James Damore, the now-former Google employee fired for sharing his “anti-diversity manifesto,” says he feels “betrayed” and “shamed” by the tech giant. He was let go when the document became public.
“I’m definitely hurt.

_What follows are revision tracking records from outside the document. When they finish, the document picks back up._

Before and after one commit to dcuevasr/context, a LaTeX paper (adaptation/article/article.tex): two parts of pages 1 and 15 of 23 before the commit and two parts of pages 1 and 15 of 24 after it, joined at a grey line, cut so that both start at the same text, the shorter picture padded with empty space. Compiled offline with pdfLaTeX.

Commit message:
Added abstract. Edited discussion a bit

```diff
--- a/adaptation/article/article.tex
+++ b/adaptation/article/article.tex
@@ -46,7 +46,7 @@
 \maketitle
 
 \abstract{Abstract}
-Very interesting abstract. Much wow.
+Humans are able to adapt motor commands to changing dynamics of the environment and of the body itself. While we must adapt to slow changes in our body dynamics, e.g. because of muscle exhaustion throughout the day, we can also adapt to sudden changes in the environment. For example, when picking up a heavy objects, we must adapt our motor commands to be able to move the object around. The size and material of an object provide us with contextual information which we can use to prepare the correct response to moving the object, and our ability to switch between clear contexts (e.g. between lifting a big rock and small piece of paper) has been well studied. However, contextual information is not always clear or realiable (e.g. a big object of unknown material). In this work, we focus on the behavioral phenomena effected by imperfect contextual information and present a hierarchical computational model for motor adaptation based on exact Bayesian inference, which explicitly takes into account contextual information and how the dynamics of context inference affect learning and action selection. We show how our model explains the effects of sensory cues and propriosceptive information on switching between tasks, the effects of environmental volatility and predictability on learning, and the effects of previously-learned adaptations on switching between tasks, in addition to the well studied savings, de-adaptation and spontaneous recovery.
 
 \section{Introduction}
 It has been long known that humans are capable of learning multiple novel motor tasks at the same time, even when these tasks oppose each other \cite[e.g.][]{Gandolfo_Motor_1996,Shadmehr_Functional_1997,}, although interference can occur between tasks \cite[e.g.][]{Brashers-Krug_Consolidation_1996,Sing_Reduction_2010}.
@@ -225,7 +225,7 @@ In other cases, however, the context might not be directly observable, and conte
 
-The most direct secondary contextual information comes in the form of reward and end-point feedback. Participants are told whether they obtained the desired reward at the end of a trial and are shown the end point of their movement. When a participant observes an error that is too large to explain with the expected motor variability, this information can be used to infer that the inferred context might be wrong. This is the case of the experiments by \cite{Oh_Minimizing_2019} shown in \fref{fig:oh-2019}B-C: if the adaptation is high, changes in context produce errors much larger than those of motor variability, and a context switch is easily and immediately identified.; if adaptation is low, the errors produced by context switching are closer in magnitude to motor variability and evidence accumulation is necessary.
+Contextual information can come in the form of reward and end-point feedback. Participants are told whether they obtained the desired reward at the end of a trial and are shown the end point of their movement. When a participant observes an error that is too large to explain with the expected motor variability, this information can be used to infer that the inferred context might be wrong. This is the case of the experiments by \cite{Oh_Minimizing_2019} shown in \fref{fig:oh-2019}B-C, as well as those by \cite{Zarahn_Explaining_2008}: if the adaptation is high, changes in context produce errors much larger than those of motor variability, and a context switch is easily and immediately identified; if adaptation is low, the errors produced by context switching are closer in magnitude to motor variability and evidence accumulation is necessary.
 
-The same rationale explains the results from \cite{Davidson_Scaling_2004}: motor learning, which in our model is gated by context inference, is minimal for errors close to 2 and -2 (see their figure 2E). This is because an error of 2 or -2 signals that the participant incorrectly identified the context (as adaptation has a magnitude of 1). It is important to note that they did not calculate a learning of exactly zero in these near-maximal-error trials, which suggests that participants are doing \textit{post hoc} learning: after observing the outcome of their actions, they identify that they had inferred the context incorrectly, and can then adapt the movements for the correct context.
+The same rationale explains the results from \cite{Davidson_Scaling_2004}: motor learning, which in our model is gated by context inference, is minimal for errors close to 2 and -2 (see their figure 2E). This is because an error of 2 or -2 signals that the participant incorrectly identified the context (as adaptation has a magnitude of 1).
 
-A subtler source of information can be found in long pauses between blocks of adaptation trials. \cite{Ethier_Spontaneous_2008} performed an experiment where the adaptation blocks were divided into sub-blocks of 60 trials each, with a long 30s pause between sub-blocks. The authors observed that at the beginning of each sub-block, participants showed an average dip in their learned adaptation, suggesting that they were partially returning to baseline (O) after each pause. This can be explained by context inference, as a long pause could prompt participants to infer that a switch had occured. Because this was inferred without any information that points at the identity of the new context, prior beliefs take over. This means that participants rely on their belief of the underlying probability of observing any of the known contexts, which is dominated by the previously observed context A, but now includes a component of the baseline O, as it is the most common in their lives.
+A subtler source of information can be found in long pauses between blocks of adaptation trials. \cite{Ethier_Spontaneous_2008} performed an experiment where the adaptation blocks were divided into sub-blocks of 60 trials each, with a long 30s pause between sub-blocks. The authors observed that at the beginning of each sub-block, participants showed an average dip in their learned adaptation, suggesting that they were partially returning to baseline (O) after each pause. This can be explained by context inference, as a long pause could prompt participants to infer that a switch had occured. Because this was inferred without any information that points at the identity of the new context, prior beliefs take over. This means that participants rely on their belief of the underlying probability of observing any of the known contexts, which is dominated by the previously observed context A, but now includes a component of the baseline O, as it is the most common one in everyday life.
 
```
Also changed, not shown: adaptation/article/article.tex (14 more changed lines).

I love Google and I’ve always been a fan of Google even before I joined,” Damore told Bloomberg Thursday. “So it really feels like they betrayed me in some way.”
Damore said that nobody at Google really minded his document until Gizmodo published the memo in full over the weekend, making it a focal point in the media.
“The whole point of my memo was actually to improve Google and Google’s culture and they just punished me and shamed me,” he said. “Even though there were many people that looked at it, it was only after it got viral that upper management started shaming me and eventually firing me.”
Damore said he is trying to make “the world a better place” by providing scientific evidence that was stated in the manifesto.
The memo rocked the tech company after it became public; it criticized Google’s efforts to increase diversity, arguing that the program discriminated against some employees.
Damore’s dismissal followed an email over the weekend from Google Chief Executive Sundar Pichai to the company’s employees, saying that the memo writer violated company policy, the Wall Street Journal reported Monday night.
“We strongly support the right of Googlers to express themselves, and much of what was in that memo is fair to debate, regardless of whether a vast majority of Googlers disagree with it,” Pichai said in his email to staff.
“However, portions of the memo violate our Code of Conduct and cross the line by advancing harmful gender stereotypes in our workplace,” he continued.
Pichai added that the code of conduct requires “each Googler to do their utmost to create a workplace culture that is free of harassment, intimidation, bias and unlawful discrimination.”
On Friday, Motherboard reported that the senior software engineers sent out a revision to the company’s diversity initiatives, instead calling for and encouraging “ideological diversity.” The 10-page document is the employee’s personal opinion, and was sent to a company mailing list before going “internally viral,” according to Motherboard’s source inside Google.
Damore also said that men were generally better at engineering jobs than women and that a liberal bias among executives and many employees makes it difficult to discuss the issue at Google.
Damore said he isn’t “racist” or “sexist” and distanced himself from the alt-right during his appearance on Bloomberg.
Check out the video above.